“Katherine Lavoie spent the last moments of her life with her husband pointing a gun at her. Olivia Clarence was four years old, and the last thing that will ever happen to her was her mother cutting off her air. Olivia’s brothers, Ben and Max, ended their lives the same way. They were three years old.”
Julia Bascom, executive director of the Autistic Self Advocacy Network, reads these words from a sheet of paper that she holds in steady hands. Her voice is quiet, but it carries through the meeting room of the National Transitions Youth Center, a small office building near Foggy Bottom in Washington, D.C. Bascom seems tall in her black dress, almost ministerial, as she leads a small congregation of mourners in a ritual of shared grief. It’s March 1st, 2017, the Disability Day of Mourning, and we’re about to recite the names of the dead.

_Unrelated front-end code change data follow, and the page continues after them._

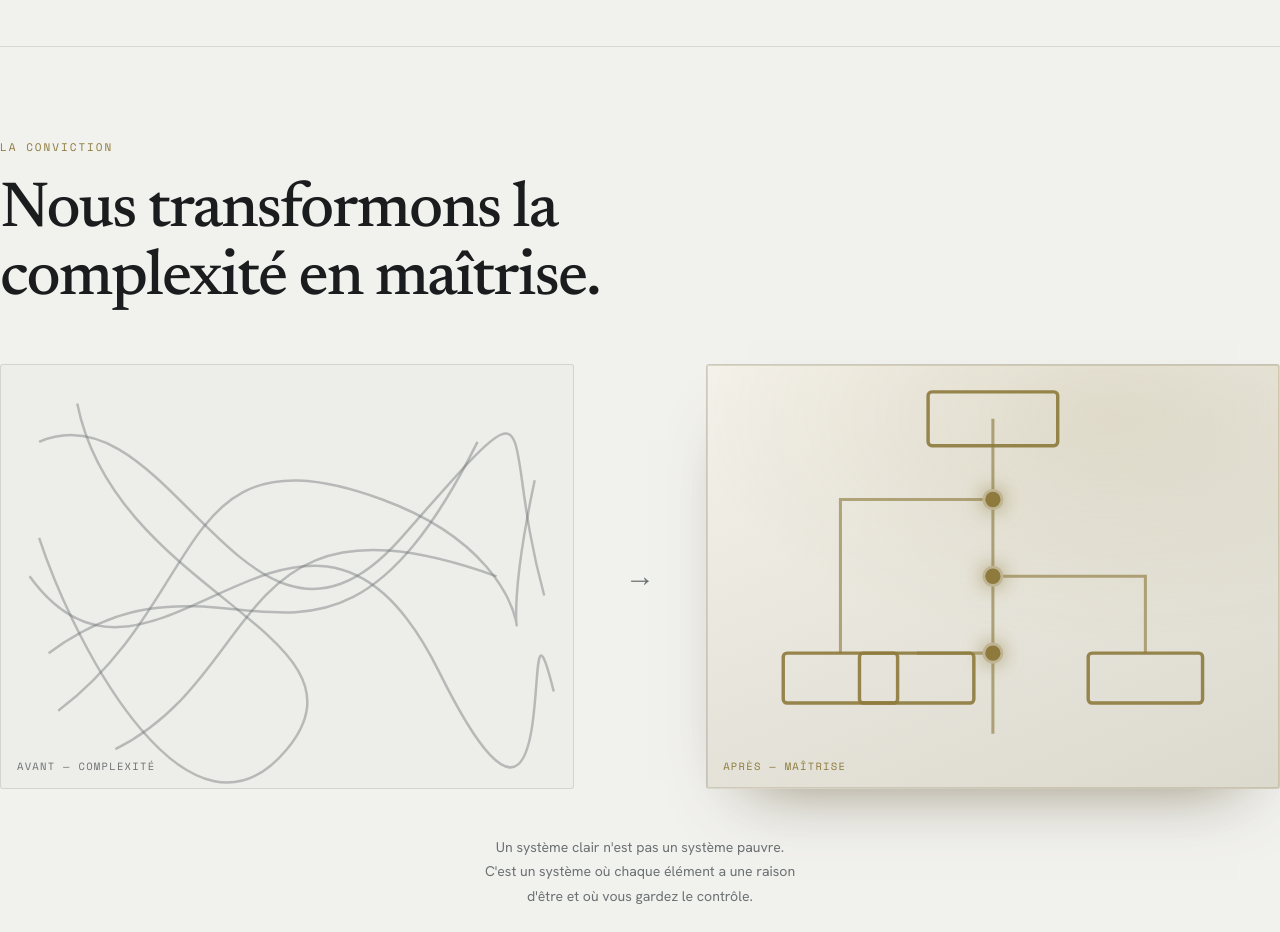
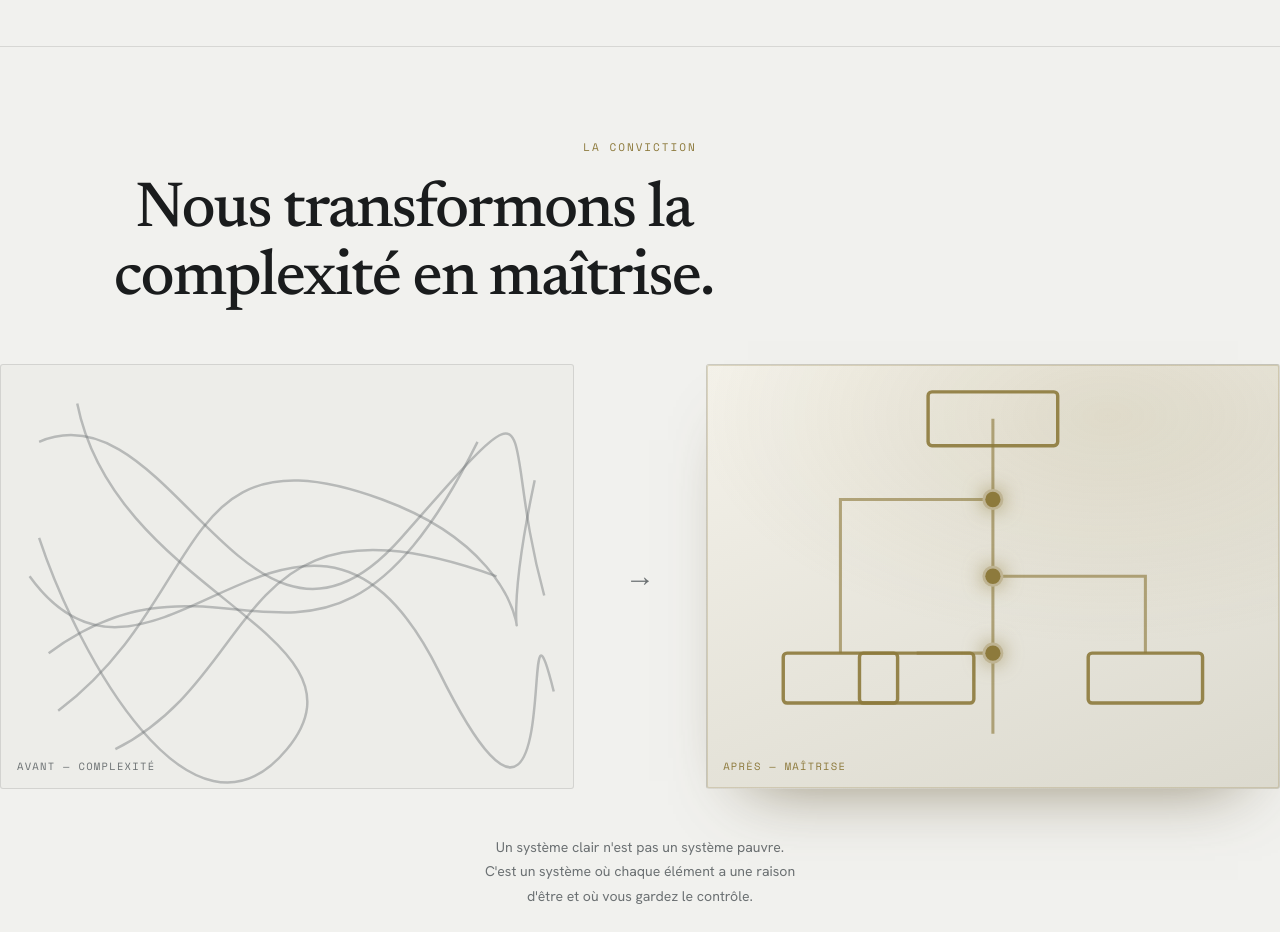
Before and after one commit to ozaance/realpowamekka, a Next.js app: page / in a window 1280 px wide. Shown: the part 1140-2072 px from the top of the page. Built offline with nearby package versions, Linux system fonts and the light colour scheme; a web font is replaced by a local one.

Commit message:
Recentrage titre conviction

```diff
--- a/styles/hikari-v2.css
+++ b/styles/hikari-v2.css
@@ -404,3 +404,6 @@ html.preload .d3{animation-delay:.28s}html.preload .d4{animation-delay:.4s}html.
   .brand img { height: 22px; }
   .nav-cta { font-size: 10px; padding: 8px 12px; white-space: nowrap; }
 }
+
+/* Recentrage du titre de la section Conviction */
+.v-philo.complexite .head { text-align: center; }
```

I wrote for Pacific Standard on murder of disabled people and the way the victims are erased from their own stories, based on my visit to DC and the Disability Day of Mourning this year, plus the Ruderman Foundation white paper on filicide.